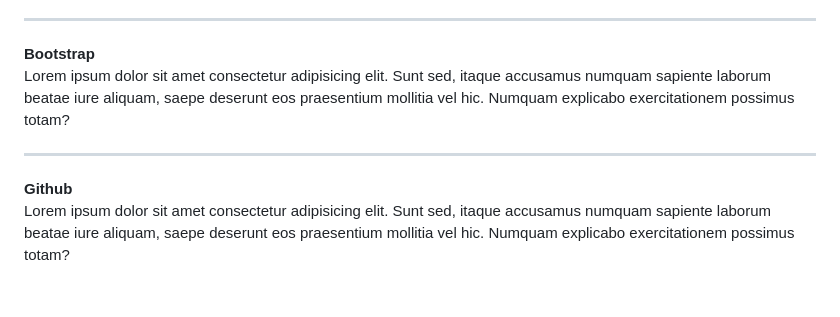
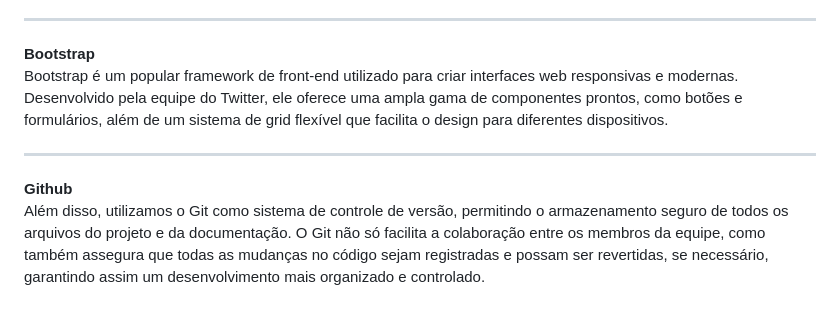
Before and after one commit to Edu1Sinico/4T-Projetos, a Markdown page: NodeJS/projeto_to_do_list/README.md, the part around the change. Drawn GitHub-style.

```diff
--- a/NodeJS/projeto_to_do_list/README.md
+++ b/NodeJS/projeto_to_do_list/README.md
@@ -126,10 +126,10 @@ Lorem ipsum dolor sit amet consectetur adipisicing elit. Sunt sed, itaque accusa
 
 **Bootstrap**
 <br>
-Lorem ipsum dolor sit amet consectetur adipisicing elit. Sunt sed, itaque accusamus numquam sapiente laborum beatae iure aliquam, saepe deserunt eos praesentium mollitia vel hic. Numquam explicabo exercitationem possimus totam?
+Bootstrap é um popular framework de front-end utilizado para criar interfaces web responsivas e modernas. Desenvolvido pela equipe do Twitter, ele oferece uma ampla gama de componentes prontos, como botões e formulários, além de um sistema de grid flexível que facilita o design para diferentes dispositivos.
 
 <hr>
 
 **Github**
 <br>
-Lorem ipsum dolor sit amet consectetur adipisicing elit. Sunt sed, itaque accusamus numquam sapiente laborum beatae iure aliquam, saepe deserunt eos praesentium mollitia vel hic. Numquam explicabo exercitationem possimus totam?
+Além disso, utilizamos o Git como sistema de controle de versão, permitindo o armazenamento seguro de todos os arquivos do projeto e da documentação. O Git não só facilita a colaboração entre os membros da equipe, como também assegura que todas as mudanças no código sejam registradas e possam ser revertidas, se necessário, garantindo assim um desenvolvimento mais organizado e controlado.
```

• WHAT THE EXERCISE ASKS
Images are to be skipped, and each line above is to be returned exactly.

• SOLUTION
Before and after one commit to Edu1Sinico/4T-Projetos, a Markdown page: NodeJS/projeto_to_do_list/README.md, the part around the change. Drawn GitHub-style.

```diff
--- a/NodeJS/projeto_to_do_list/README.md
+++ b/NodeJS/projeto_to_do_list/README.md
@@ -126,10 +126,10 @@ Lorem ipsum dolor sit amet consectetur adipisicing elit. Sunt sed, itaque accusa
 
 **Bootstrap**
 <br>
-Lorem ipsum dolor sit amet consectetur adipisicing elit. Sunt sed, itaque accusamus numquam sapiente laborum beatae iure aliquam, saepe deserunt eos praesentium mollitia vel hic. Numquam explicabo exercitationem possimus totam?
+Bootstrap é um popular framework de front-end utilizado para criar interfaces web responsivas e modernas. Desenvolvido pela equipe do Twitter, ele oferece uma ampla gama de componentes prontos, como botões e formulários, além de um sistema de grid flexível que facilita o design para diferentes dispositivos.
 
 <hr>
 
 **Github**
 <br>
-Lorem ipsum dolor sit amet consectetur adipisicing elit. Sunt sed, itaque accusamus numquam sapiente laborum beatae iure aliquam, saepe deserunt eos praesentium mollitia vel hic. Numquam explicabo exercitationem possimus totam?
+Além disso, utilizamos o Git como sistema de controle de versão, permitindo o armazenamento seguro de todos os arquivos do projeto e da documentação. O Git não só facilita a colaboração entre os membros da equipe, como também assegura que todas as mudanças no código sejam registradas e possam ser revertidas, se necessário, garantindo assim um desenvolvimento mais organizado e controlado.
```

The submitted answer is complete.